GM Developing Lithium-Air Battery to Improve Electric Vehicle Capability
Lithium-Air Batteries are Lighter, More Efficient than Traditional Lithium-Ion Batteries-

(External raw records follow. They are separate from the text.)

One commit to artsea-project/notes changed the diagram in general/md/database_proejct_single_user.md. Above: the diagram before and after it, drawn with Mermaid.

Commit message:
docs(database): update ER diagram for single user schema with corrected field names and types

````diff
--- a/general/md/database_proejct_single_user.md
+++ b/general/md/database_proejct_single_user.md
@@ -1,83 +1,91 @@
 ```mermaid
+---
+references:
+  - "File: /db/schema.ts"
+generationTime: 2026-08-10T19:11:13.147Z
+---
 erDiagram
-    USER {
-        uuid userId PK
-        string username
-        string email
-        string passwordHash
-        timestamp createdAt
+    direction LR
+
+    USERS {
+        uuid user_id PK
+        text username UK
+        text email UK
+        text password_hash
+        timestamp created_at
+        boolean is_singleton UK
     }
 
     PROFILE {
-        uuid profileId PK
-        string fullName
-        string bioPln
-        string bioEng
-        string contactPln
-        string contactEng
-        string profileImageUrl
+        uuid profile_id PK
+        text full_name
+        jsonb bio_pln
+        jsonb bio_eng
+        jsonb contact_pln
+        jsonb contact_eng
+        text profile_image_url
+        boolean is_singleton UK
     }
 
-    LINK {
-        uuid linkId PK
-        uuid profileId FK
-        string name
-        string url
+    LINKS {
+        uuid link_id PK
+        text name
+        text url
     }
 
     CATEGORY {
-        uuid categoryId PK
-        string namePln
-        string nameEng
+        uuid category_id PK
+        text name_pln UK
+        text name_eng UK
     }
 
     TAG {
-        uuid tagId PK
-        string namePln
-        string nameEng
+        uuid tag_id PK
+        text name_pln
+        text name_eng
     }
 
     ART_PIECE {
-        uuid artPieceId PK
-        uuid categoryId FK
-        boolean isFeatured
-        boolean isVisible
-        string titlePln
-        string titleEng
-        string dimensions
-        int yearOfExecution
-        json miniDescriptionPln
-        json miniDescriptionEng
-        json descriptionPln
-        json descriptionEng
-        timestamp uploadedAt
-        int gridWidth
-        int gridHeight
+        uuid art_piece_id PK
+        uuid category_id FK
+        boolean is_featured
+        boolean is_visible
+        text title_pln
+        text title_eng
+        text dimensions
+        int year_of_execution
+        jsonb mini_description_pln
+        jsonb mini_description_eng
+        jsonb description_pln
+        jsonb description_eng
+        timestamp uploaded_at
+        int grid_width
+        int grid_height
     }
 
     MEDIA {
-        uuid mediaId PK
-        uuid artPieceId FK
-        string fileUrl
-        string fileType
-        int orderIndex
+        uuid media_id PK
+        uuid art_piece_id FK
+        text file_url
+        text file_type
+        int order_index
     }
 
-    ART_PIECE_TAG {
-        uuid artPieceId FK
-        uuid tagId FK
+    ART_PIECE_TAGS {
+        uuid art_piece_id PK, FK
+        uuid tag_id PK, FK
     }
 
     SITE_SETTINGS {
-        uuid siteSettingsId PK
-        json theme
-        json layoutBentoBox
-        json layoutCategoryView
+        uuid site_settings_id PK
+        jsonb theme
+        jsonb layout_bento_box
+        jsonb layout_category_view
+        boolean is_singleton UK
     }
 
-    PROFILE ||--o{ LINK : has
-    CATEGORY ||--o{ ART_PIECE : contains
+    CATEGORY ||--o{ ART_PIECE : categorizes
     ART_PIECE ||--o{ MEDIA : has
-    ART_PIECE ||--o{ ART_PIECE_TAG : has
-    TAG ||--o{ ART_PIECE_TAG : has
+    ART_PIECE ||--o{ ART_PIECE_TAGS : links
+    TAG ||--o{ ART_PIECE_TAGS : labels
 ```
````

According to The New York Times, General Motors has began conducting research into lithium-air batteries, which may revolutionize electric vehicle technology. GM confirms that the battery technology needs much more R&D before it may be used to commercial EVs, however the increase in capacity of these batteries could offer yield output per charge matching or exceeding that of a traditional petroleum-fueled car. Lithium has been used for years in high-density batteries from laptops to electric cars, but lithium-air batteries have rarely made headlines due to limited development. Lithium has an extremely high energy density; and if exposed to water, the chemical reaction issues a large amount of heat, lithium hydroxide and hydrogen. All batteries contain an anode and a cathode. Electrical current flows between them when the chemicals inside the battery react with one another. Traditionally, anode and cathode have been made from different solid elements. In lithium-air batteries, the solid cathode is replaced with oxygen. Since the air we breathe contains abundant oxygen levels, a lithium-air battery does not need to store a supply of oxygen inside itself, which makes the battery much lighter and smaller. In fact, lithium-air batteries could offer an increase in capacity of more than 10 times that now accomplished by current lithium-ion cells. While lithium-air batteries are 10 years away from commercial-scale use at best, and are still in laboratory stages of testing, they symbolize a significant advance in potential range for all electric vehicles. GM’s 2011 Chevrolet Volt will be released this fall and uses more common lithium-ion cells in its battery pack. The extended range hybrid-electric vehicle will be capable of traveling 40 miles on a full charge of electricity before a gasoline range-extender engine kicks in for another 300 miles.